YOUR TASK
The response must be a precise copy of the records that follow.

Records from a data collection
────────────────────────────────────────

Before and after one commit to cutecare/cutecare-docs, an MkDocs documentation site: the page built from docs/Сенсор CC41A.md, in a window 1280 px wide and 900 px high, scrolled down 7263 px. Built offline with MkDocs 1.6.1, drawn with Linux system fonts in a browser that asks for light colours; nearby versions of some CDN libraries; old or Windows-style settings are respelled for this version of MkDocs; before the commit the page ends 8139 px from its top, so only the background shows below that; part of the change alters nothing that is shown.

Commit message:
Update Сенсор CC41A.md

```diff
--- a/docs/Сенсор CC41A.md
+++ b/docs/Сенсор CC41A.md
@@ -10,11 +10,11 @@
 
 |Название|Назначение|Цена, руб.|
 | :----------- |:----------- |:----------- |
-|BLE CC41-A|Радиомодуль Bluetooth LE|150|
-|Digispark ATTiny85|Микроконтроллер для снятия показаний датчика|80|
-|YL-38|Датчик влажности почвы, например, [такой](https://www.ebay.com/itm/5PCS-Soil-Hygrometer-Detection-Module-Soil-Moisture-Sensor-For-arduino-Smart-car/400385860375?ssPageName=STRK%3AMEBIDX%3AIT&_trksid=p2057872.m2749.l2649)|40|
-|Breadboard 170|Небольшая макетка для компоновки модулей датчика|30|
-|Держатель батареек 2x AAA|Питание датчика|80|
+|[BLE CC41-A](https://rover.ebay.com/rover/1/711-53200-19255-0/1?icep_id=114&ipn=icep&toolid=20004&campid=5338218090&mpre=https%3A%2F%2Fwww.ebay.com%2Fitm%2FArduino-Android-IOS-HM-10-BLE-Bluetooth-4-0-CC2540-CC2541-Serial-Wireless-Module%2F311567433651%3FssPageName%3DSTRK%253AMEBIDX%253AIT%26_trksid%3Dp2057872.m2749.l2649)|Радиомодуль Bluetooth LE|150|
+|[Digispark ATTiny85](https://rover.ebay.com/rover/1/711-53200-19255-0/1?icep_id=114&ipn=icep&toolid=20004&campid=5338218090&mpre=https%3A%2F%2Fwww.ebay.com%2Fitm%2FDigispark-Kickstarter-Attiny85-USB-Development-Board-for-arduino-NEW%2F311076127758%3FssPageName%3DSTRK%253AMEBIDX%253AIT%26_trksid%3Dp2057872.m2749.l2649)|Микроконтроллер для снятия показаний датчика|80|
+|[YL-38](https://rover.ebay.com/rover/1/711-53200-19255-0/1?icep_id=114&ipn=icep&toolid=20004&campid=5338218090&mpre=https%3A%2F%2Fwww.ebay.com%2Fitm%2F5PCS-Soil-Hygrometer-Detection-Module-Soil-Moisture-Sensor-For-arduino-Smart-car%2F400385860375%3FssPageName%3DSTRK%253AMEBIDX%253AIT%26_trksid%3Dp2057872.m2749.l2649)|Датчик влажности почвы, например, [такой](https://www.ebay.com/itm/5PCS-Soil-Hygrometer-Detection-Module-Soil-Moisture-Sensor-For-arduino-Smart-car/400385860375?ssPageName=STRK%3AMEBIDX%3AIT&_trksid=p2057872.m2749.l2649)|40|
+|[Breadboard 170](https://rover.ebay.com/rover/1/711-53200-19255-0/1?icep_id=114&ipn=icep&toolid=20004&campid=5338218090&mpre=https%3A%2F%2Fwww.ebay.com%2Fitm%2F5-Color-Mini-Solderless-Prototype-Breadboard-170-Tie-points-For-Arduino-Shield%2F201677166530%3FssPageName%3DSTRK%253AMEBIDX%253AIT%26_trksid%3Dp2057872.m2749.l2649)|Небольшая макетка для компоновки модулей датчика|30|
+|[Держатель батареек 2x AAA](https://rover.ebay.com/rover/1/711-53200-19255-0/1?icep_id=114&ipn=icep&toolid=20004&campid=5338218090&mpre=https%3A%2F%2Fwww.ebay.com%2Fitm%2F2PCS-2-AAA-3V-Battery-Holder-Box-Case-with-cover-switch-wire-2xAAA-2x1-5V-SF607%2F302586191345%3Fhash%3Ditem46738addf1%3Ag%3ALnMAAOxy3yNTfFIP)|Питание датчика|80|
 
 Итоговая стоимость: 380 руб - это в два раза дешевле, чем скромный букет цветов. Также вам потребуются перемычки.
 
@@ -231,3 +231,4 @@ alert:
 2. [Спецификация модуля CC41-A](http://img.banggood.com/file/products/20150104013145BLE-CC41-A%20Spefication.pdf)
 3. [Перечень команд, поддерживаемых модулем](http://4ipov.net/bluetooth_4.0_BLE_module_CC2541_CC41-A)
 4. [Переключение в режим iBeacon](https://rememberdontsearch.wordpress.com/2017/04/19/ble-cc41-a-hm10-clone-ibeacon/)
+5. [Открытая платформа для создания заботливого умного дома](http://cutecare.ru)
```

────────────────────────────────────────

WRITTEN ANSWER
Before and after one commit to cutecare/cutecare-docs, an MkDocs documentation site: the page built from docs/Сенсор CC41A.md, in a window 1280 px wide and 900 px high, scrolled down 7263 px. Built offline with MkDocs 1.6.1, drawn with Linux system fonts in a browser that asks for light colours; nearby versions of some CDN libraries; old or Windows-style settings are respelled for this version of MkDocs; before the commit the page ends 8139 px from its top, so only the background shows below that; part of the change alters nothing that is shown.

Commit message:
Update Сенсор CC41A.md

```diff
--- a/docs/Сенсор CC41A.md
+++ b/docs/Сенсор CC41A.md
@@ -10,11 +10,11 @@
 
 |Название|Назначение|Цена, руб.|
 | :----------- |:----------- |:----------- |
-|BLE CC41-A|Радиомодуль Bluetooth LE|150|
-|Digispark ATTiny85|Микроконтроллер для снятия показаний датчика|80|
-|YL-38|Датчик влажности почвы, например, [такой](https://www.ebay.com/itm/5PCS-Soil-Hygrometer-Detection-Module-Soil-Moisture-Sensor-For-arduino-Smart-car/400385860375?ssPageName=STRK%3AMEBIDX%3AIT&_trksid=p2057872.m2749.l2649)|40|
-|Breadboard 170|Небольшая макетка для компоновки модулей датчика|30|
-|Держатель батареек 2x AAA|Питание датчика|80|
+|[BLE CC41-A](https://rover.ebay.com/rover/1/711-53200-19255-0/1?icep_id=114&ipn=icep&toolid=20004&campid=5338218090&mpre=https%3A%2F%2Fwww.ebay.com%2Fitm%2FArduino-Android-IOS-HM-10-BLE-Bluetooth-4-0-CC2540-CC2541-Serial-Wireless-Module%2F311567433651%3FssPageName%3DSTRK%253AMEBIDX%253AIT%26_trksid%3Dp2057872.m2749.l2649)|Радиомодуль Bluetooth LE|150|
+|[Digispark ATTiny85](https://rover.ebay.com/rover/1/711-53200-19255-0/1?icep_id=114&ipn=icep&toolid=20004&campid=5338218090&mpre=https%3A%2F%2Fwww.ebay.com%2Fitm%2FDigispark-Kickstarter-Attiny85-USB-Development-Board-for-arduino-NEW%2F311076127758%3FssPageName%3DSTRK%253AMEBIDX%253AIT%26_trksid%3Dp2057872.m2749.l2649)|Микроконтроллер для снятия показаний датчика|80|
+|[YL-38](https://rover.ebay.com/rover/1/711-53200-19255-0/1?icep_id=114&ipn=icep&toolid=20004&campid=5338218090&mpre=https%3A%2F%2Fwww.ebay.com%2Fitm%2F5PCS-Soil-Hygrometer-Detection-Module-Soil-Moisture-Sensor-For-arduino-Smart-car%2F400385860375%3FssPageName%3DSTRK%253AMEBIDX%253AIT%26_trksid%3Dp2057872.m2749.l2649)|Датчик влажности почвы, например, [такой](https://www.ebay.com/itm/5PCS-Soil-Hygrometer-Detection-Module-Soil-Moisture-Sensor-For-arduino-Smart-car/400385860375?ssPageName=STRK%3AMEBIDX%3AIT&_trksid=p2057872.m2749.l2649)|40|
+|[Breadboard 170](https://rover.ebay.com/rover/1/711-53200-19255-0/1?icep_id=114&ipn=icep&toolid=20004&campid=5338218090&mpre=https%3A%2F%2Fwww.ebay.com%2Fitm%2F5-Color-Mini-Solderless-Prototype-Breadboard-170-Tie-points-For-Arduino-Shield%2F201677166530%3FssPageName%3DSTRK%253AMEBIDX%253AIT%26_trksid%3Dp2057872.m2749.l2649)|Небольшая макетка для компоновки модулей датчика|30|
+|[Держатель батареек 2x AAA](https://rover.ebay.com/rover/1/711-53200-19255-0/1?icep_id=114&ipn=icep&toolid=20004&campid=5338218090&mpre=https%3A%2F%2Fwww.ebay.com%2Fitm%2F2PCS-2-AAA-3V-Battery-Holder-Box-Case-with-cover-switch-wire-2xAAA-2x1-5V-SF607%2F302586191345%3Fhash%3Ditem46738addf1%3Ag%3ALnMAAOxy3yNTfFIP)|Питание датчика|80|
 
 Итоговая стоимость: 380 руб - это в два раза дешевле, чем скромный букет цветов. Также вам потребуются перемычки.
 
@@ -231,3 +231,4 @@ alert:
 2. [Спецификация модуля CC41-A](http://img.banggood.com/file/products/20150104013145BLE-CC41-A%20Spefication.pdf)
 3. [Перечень команд, поддерживаемых модулем](http://4ipov.net/bluetooth_4.0_BLE_module_CC2541_CC41-A)
 4. [Переключение в режим iBeacon](https://rememberdontsearch.wordpress.com/2017/04/19/ble-cc41-a-hm10-clone-ibeacon/)
+5. [Открытая платформа для создания заботливого умного дома](http://cutecare.ru)
```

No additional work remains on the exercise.